What the exercise asks
Could you filter the records below and keep only the lines with the word "FORG"?

[Change detection data]
· · · · ·

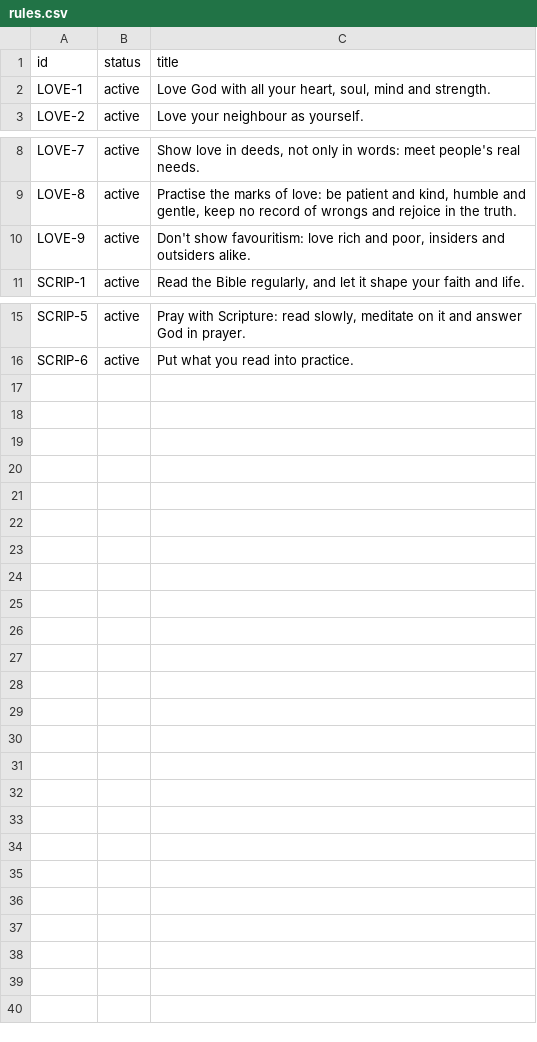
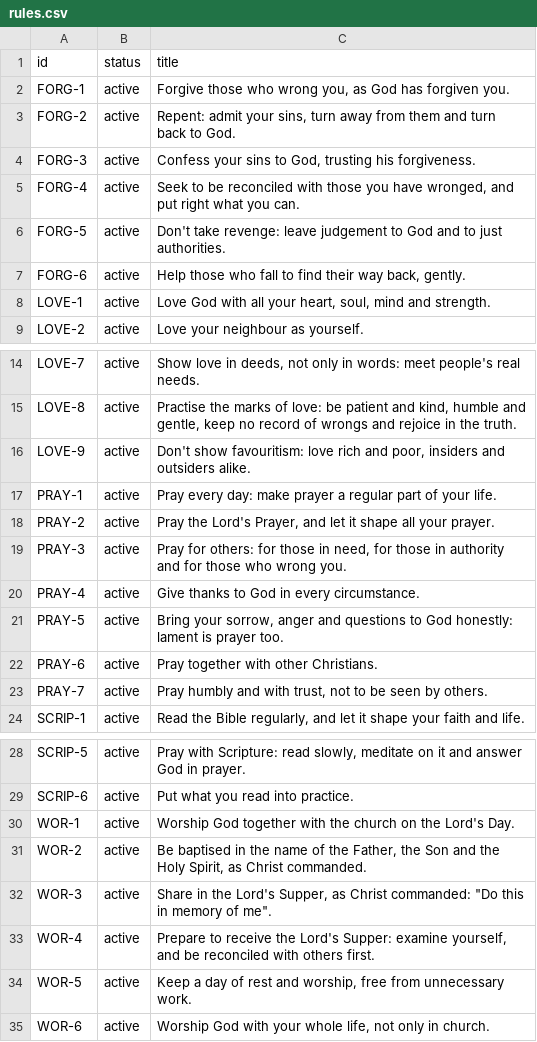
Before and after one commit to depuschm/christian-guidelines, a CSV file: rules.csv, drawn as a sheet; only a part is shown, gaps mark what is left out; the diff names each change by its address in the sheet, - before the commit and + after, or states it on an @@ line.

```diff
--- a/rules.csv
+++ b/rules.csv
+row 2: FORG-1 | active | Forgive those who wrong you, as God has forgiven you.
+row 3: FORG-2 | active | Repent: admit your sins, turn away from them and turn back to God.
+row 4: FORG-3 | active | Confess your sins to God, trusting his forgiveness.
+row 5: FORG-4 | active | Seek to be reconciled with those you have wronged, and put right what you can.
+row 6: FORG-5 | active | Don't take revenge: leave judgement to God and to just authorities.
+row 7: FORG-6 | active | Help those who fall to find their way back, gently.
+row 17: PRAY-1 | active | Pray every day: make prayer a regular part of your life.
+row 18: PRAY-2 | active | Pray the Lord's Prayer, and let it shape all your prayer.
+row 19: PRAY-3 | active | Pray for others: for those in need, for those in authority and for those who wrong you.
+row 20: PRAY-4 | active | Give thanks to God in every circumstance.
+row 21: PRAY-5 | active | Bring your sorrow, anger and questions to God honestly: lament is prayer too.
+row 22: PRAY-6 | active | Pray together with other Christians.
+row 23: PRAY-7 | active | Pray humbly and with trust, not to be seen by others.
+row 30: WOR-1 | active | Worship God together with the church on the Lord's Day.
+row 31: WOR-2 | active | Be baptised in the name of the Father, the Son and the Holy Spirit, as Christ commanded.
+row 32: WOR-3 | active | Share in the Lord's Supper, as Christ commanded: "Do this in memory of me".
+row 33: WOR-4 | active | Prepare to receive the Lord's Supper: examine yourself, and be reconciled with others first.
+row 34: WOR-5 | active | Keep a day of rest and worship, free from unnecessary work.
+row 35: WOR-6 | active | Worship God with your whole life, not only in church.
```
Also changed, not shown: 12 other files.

· · · · ·

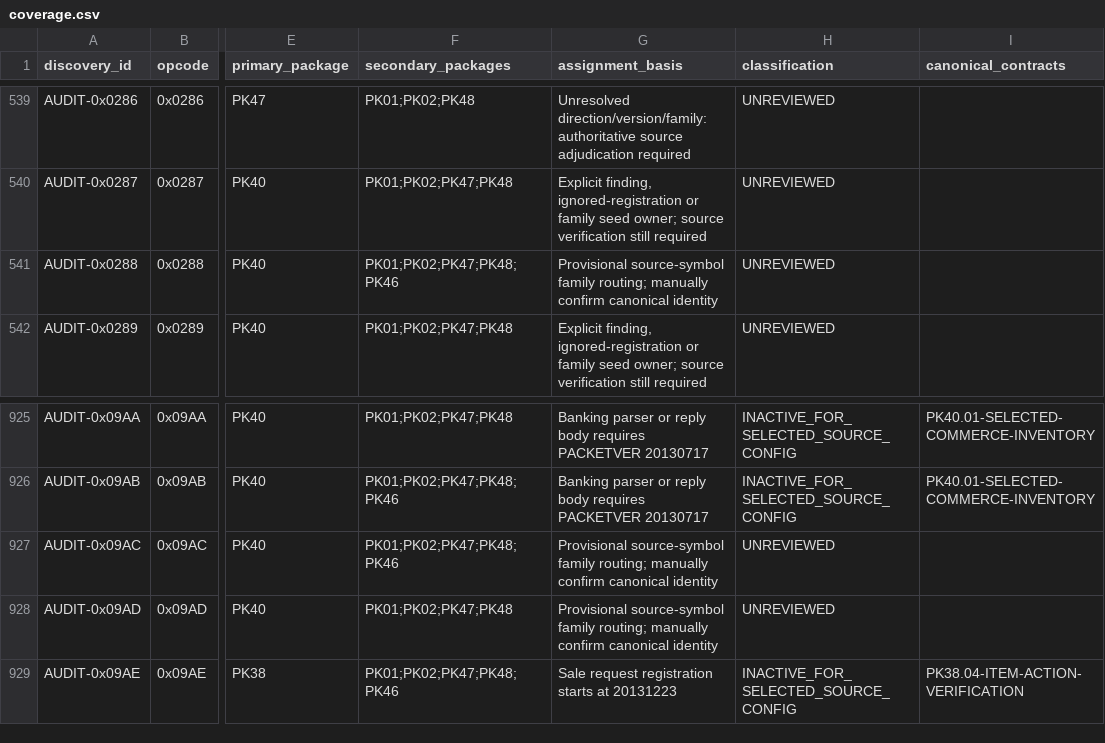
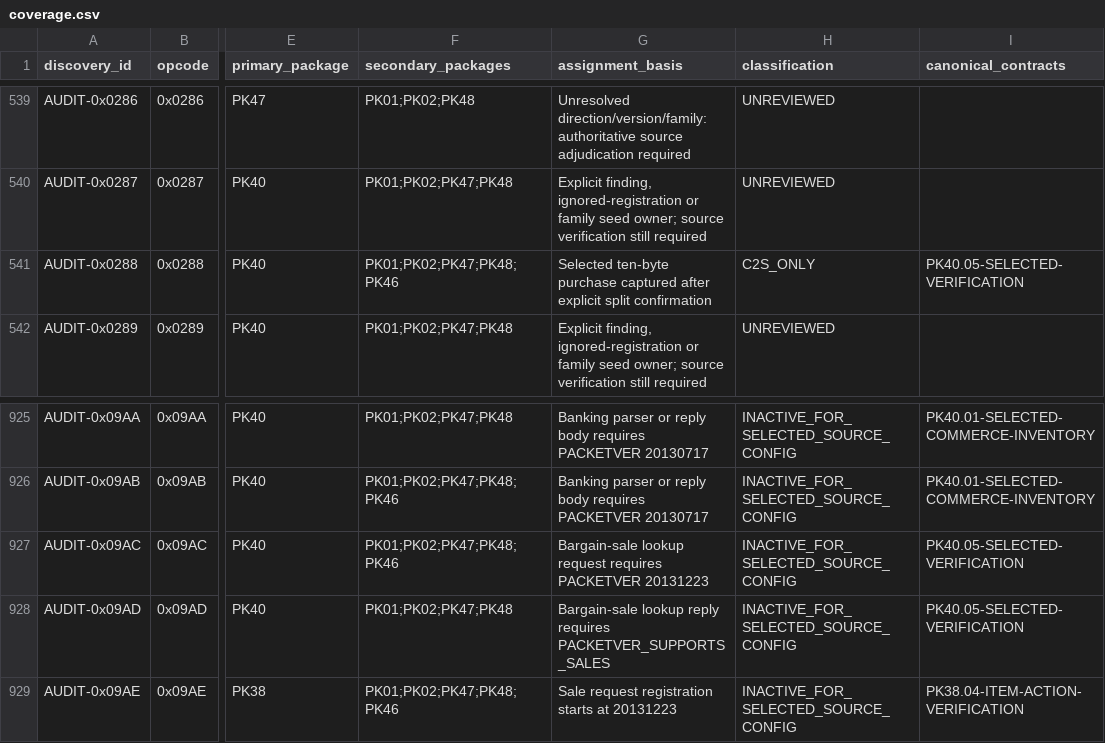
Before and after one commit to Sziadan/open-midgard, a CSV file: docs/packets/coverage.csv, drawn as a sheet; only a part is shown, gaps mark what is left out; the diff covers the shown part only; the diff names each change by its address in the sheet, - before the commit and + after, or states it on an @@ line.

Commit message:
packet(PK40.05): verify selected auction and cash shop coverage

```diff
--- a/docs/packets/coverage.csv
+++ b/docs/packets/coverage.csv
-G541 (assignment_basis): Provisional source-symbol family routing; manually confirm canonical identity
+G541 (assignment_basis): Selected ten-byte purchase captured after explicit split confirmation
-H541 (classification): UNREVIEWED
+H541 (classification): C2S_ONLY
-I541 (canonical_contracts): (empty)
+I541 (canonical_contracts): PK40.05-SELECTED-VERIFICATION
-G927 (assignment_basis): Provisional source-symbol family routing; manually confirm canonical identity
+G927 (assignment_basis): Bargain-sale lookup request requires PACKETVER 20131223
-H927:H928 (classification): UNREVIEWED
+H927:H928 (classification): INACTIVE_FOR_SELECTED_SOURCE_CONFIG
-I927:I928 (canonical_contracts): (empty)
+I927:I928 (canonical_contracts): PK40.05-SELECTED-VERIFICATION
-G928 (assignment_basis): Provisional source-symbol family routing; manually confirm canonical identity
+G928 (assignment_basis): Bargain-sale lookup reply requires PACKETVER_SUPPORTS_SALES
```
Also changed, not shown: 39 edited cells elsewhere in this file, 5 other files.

· · · · ·

Solution
+row 2: FORG-1 | active | Forgive those who wrong you, as God has forgiven you.
+row 3: FORG-2 | active | Repent: admit your sins, turn away from them and turn back to God.
+row 4: FORG-3 | active | Confess your sins to God, trusting his forgiveness.
+row 5: FORG-4 | active | Seek to be reconciled with those you have wronged, and put right what you can.
+row 6: FORG-5 | active | Don't take revenge: leave judgement to God and to just authorities.
+row 7: FORG-6 | active | Help those who fall to find their way back, gently.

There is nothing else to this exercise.